--- What to work on ---
Apart from the pictures, the listing is to be returned exactly.

....

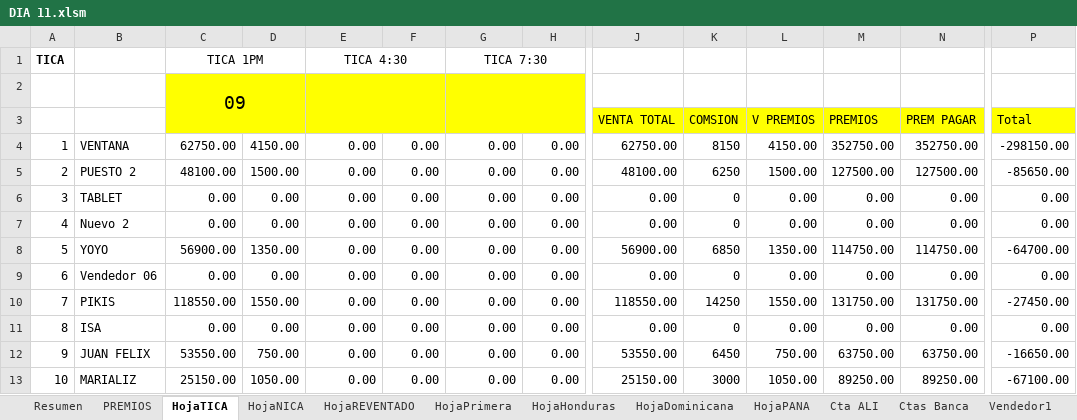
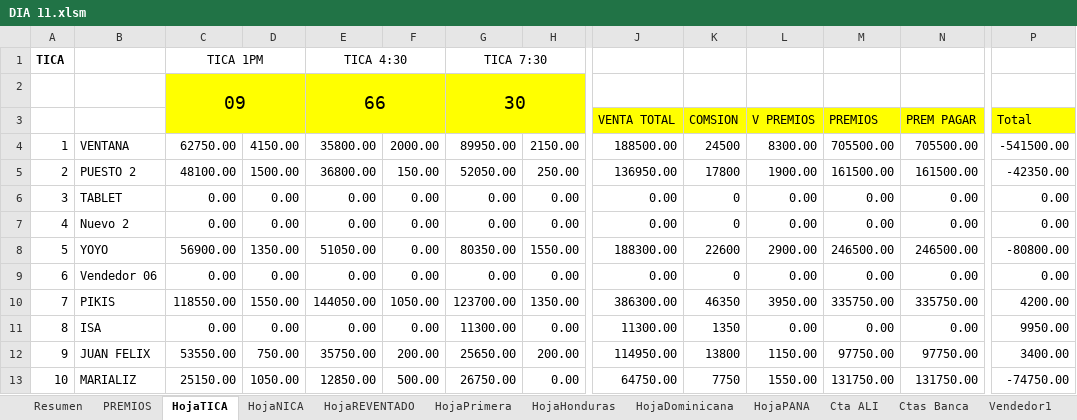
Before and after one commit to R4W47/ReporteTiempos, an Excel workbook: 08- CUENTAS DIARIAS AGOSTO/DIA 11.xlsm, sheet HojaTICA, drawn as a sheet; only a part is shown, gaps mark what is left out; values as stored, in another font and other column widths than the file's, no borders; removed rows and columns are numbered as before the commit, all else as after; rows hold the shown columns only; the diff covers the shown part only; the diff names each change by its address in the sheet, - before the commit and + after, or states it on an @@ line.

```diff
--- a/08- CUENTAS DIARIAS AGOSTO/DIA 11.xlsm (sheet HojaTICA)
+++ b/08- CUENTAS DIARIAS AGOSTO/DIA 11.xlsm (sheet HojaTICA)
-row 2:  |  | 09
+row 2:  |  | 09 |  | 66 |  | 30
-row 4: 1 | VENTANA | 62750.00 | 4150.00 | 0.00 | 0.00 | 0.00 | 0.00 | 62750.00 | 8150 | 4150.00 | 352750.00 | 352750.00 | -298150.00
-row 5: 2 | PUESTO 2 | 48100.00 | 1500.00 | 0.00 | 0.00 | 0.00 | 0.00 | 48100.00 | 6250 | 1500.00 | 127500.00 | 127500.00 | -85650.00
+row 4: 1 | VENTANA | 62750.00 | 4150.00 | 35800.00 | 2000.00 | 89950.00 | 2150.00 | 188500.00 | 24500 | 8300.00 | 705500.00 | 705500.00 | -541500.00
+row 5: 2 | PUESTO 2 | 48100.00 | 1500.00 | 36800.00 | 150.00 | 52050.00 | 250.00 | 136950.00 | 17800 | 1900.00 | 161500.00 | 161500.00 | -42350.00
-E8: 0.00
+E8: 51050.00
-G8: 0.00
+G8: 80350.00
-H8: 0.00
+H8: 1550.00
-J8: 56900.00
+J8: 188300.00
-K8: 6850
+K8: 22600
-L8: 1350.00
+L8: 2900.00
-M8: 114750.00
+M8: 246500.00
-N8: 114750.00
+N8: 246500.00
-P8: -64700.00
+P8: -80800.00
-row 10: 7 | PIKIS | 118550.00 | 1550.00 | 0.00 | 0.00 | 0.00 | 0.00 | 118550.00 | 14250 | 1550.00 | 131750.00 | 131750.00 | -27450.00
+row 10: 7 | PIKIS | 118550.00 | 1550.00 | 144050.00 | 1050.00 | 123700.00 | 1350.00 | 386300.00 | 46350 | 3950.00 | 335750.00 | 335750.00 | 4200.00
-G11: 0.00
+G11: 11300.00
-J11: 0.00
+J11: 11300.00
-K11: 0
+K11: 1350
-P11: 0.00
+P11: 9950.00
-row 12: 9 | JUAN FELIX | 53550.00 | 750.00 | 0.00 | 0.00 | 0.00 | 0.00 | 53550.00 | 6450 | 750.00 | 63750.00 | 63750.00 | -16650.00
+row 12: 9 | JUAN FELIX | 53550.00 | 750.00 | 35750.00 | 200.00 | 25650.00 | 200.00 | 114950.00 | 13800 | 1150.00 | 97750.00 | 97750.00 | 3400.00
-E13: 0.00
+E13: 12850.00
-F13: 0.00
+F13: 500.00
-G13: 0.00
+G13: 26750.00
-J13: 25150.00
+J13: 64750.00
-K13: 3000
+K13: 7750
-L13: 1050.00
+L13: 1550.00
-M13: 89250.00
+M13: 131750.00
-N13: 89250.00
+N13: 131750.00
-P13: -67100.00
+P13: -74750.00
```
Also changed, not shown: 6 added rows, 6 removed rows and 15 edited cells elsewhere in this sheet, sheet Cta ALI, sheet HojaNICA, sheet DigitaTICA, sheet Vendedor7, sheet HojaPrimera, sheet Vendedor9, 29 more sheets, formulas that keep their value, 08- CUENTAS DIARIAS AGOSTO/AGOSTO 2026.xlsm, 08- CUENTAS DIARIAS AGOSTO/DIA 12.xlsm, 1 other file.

....

--- Response to the exercise ---
Before and after one commit to R4W47/ReporteTiempos, an Excel workbook: 08- CUENTAS DIARIAS AGOSTO/DIA 11.xlsm, sheet HojaTICA, drawn as a sheet; only a part is shown, gaps mark what is left out; values as stored, in another font and other column widths than the file's, no borders; removed rows and columns are numbered as before the commit, all else as after; rows hold the shown columns only; the diff covers the shown part only; the diff names each change by its address in the sheet, - before the commit and + after, or states it on an @@ line.

```diff
--- a/08- CUENTAS DIARIAS AGOSTO/DIA 11.xlsm (sheet HojaTICA)
+++ b/08- CUENTAS DIARIAS AGOSTO/DIA 11.xlsm (sheet HojaTICA)
-row 2:  |  | 09
+row 2:  |  | 09 |  | 66 |  | 30
-row 4: 1 | VENTANA | 62750.00 | 4150.00 | 0.00 | 0.00 | 0.00 | 0.00 | 62750.00 | 8150 | 4150.00 | 352750.00 | 352750.00 | -298150.00
-row 5: 2 | PUESTO 2 | 48100.00 | 1500.00 | 0.00 | 0.00 | 0.00 | 0.00 | 48100.00 | 6250 | 1500.00 | 127500.00 | 127500.00 | -85650.00
+row 4: 1 | VENTANA | 62750.00 | 4150.00 | 35800.00 | 2000.00 | 89950.00 | 2150.00 | 188500.00 | 24500 | 8300.00 | 705500.00 | 705500.00 | -541500.00
+row 5: 2 | PUESTO 2 | 48100.00 | 1500.00 | 36800.00 | 150.00 | 52050.00 | 250.00 | 136950.00 | 17800 | 1900.00 | 161500.00 | 161500.00 | -42350.00
-E8: 0.00
+E8: 51050.00
-G8: 0.00
+G8: 80350.00
-H8: 0.00
+H8: 1550.00
-J8: 56900.00
+J8: 188300.00
-K8: 6850
+K8: 22600
-L8: 1350.00
+L8: 2900.00
-M8: 114750.00
+M8: 246500.00
-N8: 114750.00
+N8: 246500.00
-P8: -64700.00
+P8: -80800.00
-row 10: 7 | PIKIS | 118550.00 | 1550.00 | 0.00 | 0.00 | 0.00 | 0.00 | 118550.00 | 14250 | 1550.00 | 131750.00 | 131750.00 | -27450.00
+row 10: 7 | PIKIS | 118550.00 | 1550.00 | 144050.00 | 1050.00 | 123700.00 | 1350.00 | 386300.00 | 46350 | 3950.00 | 335750.00 | 335750.00 | 4200.00
-G11: 0.00
+G11: 11300.00
-J11: 0.00
+J11: 11300.00
-K11: 0
+K11: 1350
-P11: 0.00
+P11: 9950.00
-row 12: 9 | JUAN FELIX | 53550.00 | 750.00 | 0.00 | 0.00 | 0.00 | 0.00 | 53550.00 | 6450 | 750.00 | 63750.00 | 63750.00 | -16650.00
+row 12: 9 | JUAN FELIX | 53550.00 | 750.00 | 35750.00 | 200.00 | 25650.00 | 200.00 | 114950.00 | 13800 | 1150.00 | 97750.00 | 97750.00 | 3400.00
-E13: 0.00
+E13: 12850.00
-F13: 0.00
+F13: 500.00
-G13: 0.00
+G13: 26750.00
-J13: 25150.00
+J13: 64750.00
-K13: 3000
+K13: 7750
-L13: 1050.00
+L13: 1550.00
-M13: 89250.00
+M13: 131750.00
-N13: 89250.00
+N13: 131750.00
-P13: -67100.00
+P13: -74750.00
```
Also changed, not shown: 6 added rows, 6 removed rows and 15 edited cells elsewhere in this sheet, sheet Cta ALI, sheet HojaNICA, sheet DigitaTICA, sheet Vendedor7, sheet HojaPrimera, sheet Vendedor9, 29 more sheets, formulas that keep their value, 08- CUENTAS DIARIAS AGOSTO/AGOSTO 2026.xlsm, 08- CUENTAS DIARIAS AGOSTO/DIA 12.xlsm, 1 other file.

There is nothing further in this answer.